Recently a Food and Drug Administration panel unanimously recommended the agency approve a cutting-edge cancer therapy.
According to the New York Times, Novartis presented its data to the panel, and is one of several drug companies looking to create a “living drug” through a treatment called CAR T-cell therapy -- the first-ever treatment that genetically alters a patient’s own cells to fight cancer. Next month, Kite Pharma is expected to get an answer from the FDA as well.
One expert called it the “most exciting thing I’ve seen in my lifetime.”
So what is it?
CAR T-cell treatment is a process where millions of a patient’s T-cells are removed and genetically engineered. Think of T-cells as the soldiers of the immune system -- fighting off foreign invaders dangerous to the body. However, they can’t win the fight against cancer.
Scientists take these “soldiers” out through the blood and give them an upgrade. By isolating the patient’s T-cells, researchers tweak the outside of each cell by adding a receptor called CAR (chimeric antigen receptor). The modified T-cells are then infused back into the body -- No longer your average immune soldier, but rather a group of immune Special Forces designed to find and kill cancer cells.
These new T-cells capable of killing thousands of cancer cells, and a single turbocharged cell can destroy up to 100,000 cells.
According to Bloomberg.com, “The Novartis medicine awaits clearance for a severe form of cancer in children and young adults known as acute lymphoblastic leukemia, while Kite’s first target is diffuse large B-cell lymphoma, which afflicts a larger group of people.” Since leukemia is a cancer of the blood, doctors have been focusing on that cancer, as well as other types of leukemias, before tackling cancers in other parts of the body.”
However, this medical breakthrough doesn’t come without risks. Although no one died as a result of the therapy in the Novartis trials -- several people have died in other trials from cerebral edema, a condition in which excessive fluid causes the brain to swell.
Even successful cases have had their drawbacks. In 2012, then 6-year-old Emily Whitehead was the first child ever to undergo the treatment, and suffered from severe side effects such as horrible fevers, crashing blood pressure, and lung congestion. She nearly died, but emerged cancer free and was at the FDA/ Novartis panel as an advocate for its approval.
Like all medical visits, there is the financial cost to consider as well.
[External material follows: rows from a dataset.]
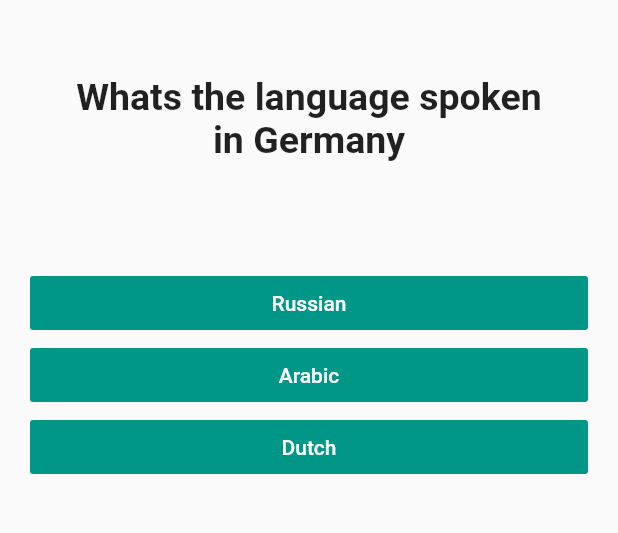
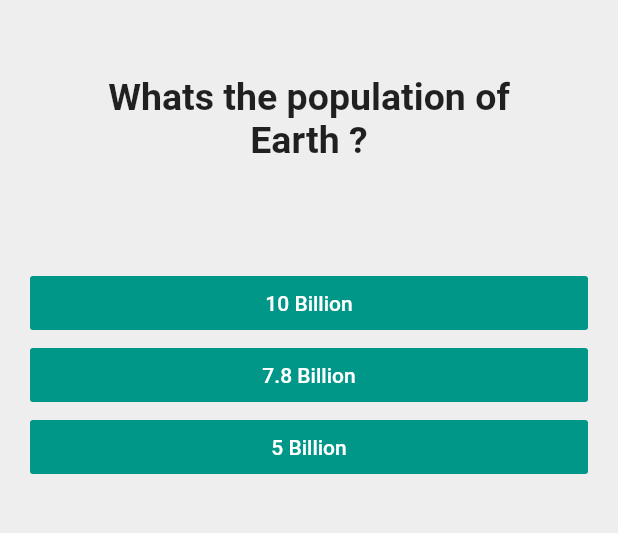
Before and after one commit to msalekmouad/quizz-app, a Flutter app: the screen it shows after launch, after a tap on "Sun", after a tap on "Arabic", on a phone screen of 412 x 824 dp, the part 84-617 px from its top. Run offline on Flutter 3.47's test engine with Material 2 defaults, Android fonts, the phone set to English and light mode, and no system bars.

Commit message:
Separate Question to custom widget

```diff
--- /dev/null
+++ b/lib/components/AnswerWidget.dart
@@ -0,0 +1,24 @@
+
+import 'package:flutter/cupertino.dart';
+import 'package:flutter/material.dart';
+import 'package:quizz_app/question.dart';
+
+class AnswerWidget extends StatelessWidget {
+  final Function answerHandler;
+  final String answerText;
+  AnswerWidget(this.answerHandler, this .answerText);
+
+  @override
+  Widget build(BuildContext context) {
+
+    return Container(
+      child: FlatButton(
+        child: Text(answerText),
+        color: Colors.teal,
+        textColor: Colors.white,
+        onPressed: answerHandler,
+      ),
+      width: double.infinity,
+    );
+  }
+}
--- a/lib/components/QuestionWidget.dart
+++ b/lib/components/QuestionWidget.dart
@@ -2,7 +2,7 @@ import 'package:flutter/cupertino.dart';
 
 class QuestionWidget extends StatelessWidget {
 
-  String questionText;
+  final String questionText;
   QuestionWidget(this.questionText);
 
   @override
--- a/lib/main.dart
+++ b/lib/main.dart
@@ -1,4 +1,5 @@
 import 'package:flutter/material.dart';
+import 'package:quizz_app/components/AnswerWidget.dart';
 import 'package:quizz_app/components/QuestionWidget.dart';
 import 'package:quizz_app/question.dart';
 
@@ -12,36 +13,20 @@ class MyApp extends StatefulWidget {
   }
 }
 
-class _MyAppState extends State<MyApp>{
+class _MyAppState extends State<MyApp> {
   //Question index
   int _qIndex = 0;
 
-  //Answer pressed function
-  void _ProcessAnswer(Question q, String a) {
-    if (q.rightAnswer == a) {
-      print("You got it right");
-      setState(() {
-        _qIndex = _qIndex + 1;
-      });
-    } else {
-      print("Wrong answer");
-    }
-
-  }
-
-  @override
-  Widget build(BuildContext context) {
-
   //Hard coding Quizz questions
-    Question q1 = Question(
+  static Question q1 = Question(
       question: "Whats the biggest planet on solar system ?",
       answers: ["Sun", "Jupiter", "Earth"],
       rightAnswer: "Sun");
-    Question q2 = Question(
+  static Question q2 = Question(
       question: "Whats the language spoken in Germany",
       answers: ["Russian", "Arabic", "Dutch"],
       rightAnswer: "Dutch");
-    Question q3 = Question(
+  static Question q3 = Question(
       question: "Whats the population of Earth ?",
       answers: ["10 Billion", "7.8 Billion", "5 Billion"],
       rightAnswer: "7.8 Billion");
@@ -49,6 +34,15 @@ class _MyAppState extends State<MyApp>{
   //Questions List
   var questions = [q1, q2, q3];
 
+  //Answer pressed function
+  void _ProcessAnswer() {
+    setState(() {
+      _qIndex = _qIndex + 1;
+    });
+  }
+
+  @override
+  Widget build(BuildContext context) {
     return MaterialApp(
       home: Scaffold(
         appBar: AppBar(
@@ -56,51 +50,29 @@ class _MyAppState extends State<MyApp>{
           elevation: 0,
           backgroundColor: Colors.teal[900],
         ),
-        body: Column(
+        body: _qIndex < questions.length
+            ? Column(
                 children: [
                   QuestionWidget(questions[_qIndex].question),
                   Padding(
                     padding: EdgeInsets.all(20),
                     child: Column(
                       children: [
-                  SizedBox(
-                    child: FlatButton(
-                      child: Text(questions[_qIndex].answers[0]),
-                      color: Colors.teal,
-                      textColor: Colors.white,
-                      onPressed: () => {
-                        _ProcessAnswer(questions[_qIndex], questions[_qIndex].answers[0])
-                      },
-                    ),
-                    width: double.infinity,
-                  ),
-                  SizedBox(
-                    child: FlatButton(
-                      child: Text(questions[_qIndex].answers[1]),
-                      color: Colors.teal,
-                      textColor: Colors.white,
-                      onPressed: () => {
-                        _ProcessAnswer(questions[_qIndex], questions[_qIndex].answers[1])
-                      },
-                    ),
-                    width: double.infinity,
-                  ),
-                  SizedBox(
-                    child: FlatButton(
-                      child: Text(questions[_qIndex].answers[2]),
-                      color: Colors.teal,
-                      textColor: Colors.white,
-                      onPressed: () => {
-                        _ProcessAnswer(questions[_qIndex], questions[_qIndex].answers[2])
-                      },
-                    ),
-                    width: double.infinity,
-                  ),
+                        ...questions[_qIndex].answers.map((e) {
+                          return AnswerWidget(_ProcessAnswer, e);
+                        }).toList()
                       ],
                     ),
                   )
                 ],
+              )
+            : Center(
+                child: Text(
+                  "Sorry No more questions !",
+                  style: TextStyle(fontSize: 20, fontWeight: FontWeight.bold),
                 ),
+              ),
+        backgroundColor: Colors.grey[200],
       ),
     );
   }
--- a/lib/question.dart
+++ b/lib/question.dart
@@ -1,6 +1,6 @@
 class Question{
   String question;
-  var answers;
+  List<String> answers;
   String rightAnswer;
 
   Question({this.question, this.answers, this.rightAnswer});
```
Lines whose indentation alone changed are shown as unchanged.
Analysts estimate that the very personalized, one-time treatment could cost more than $300,000. However that sticker shock might fade when considering how the costs of years of current treatments and hospital stays can add up.
There is still a long way to go in the fight against cancers, but if the FDA officially approves CAR T-cell treatments as it is expected to -- It could be a game changer.
Watch the video to see how a world without cancer could be just around the corner.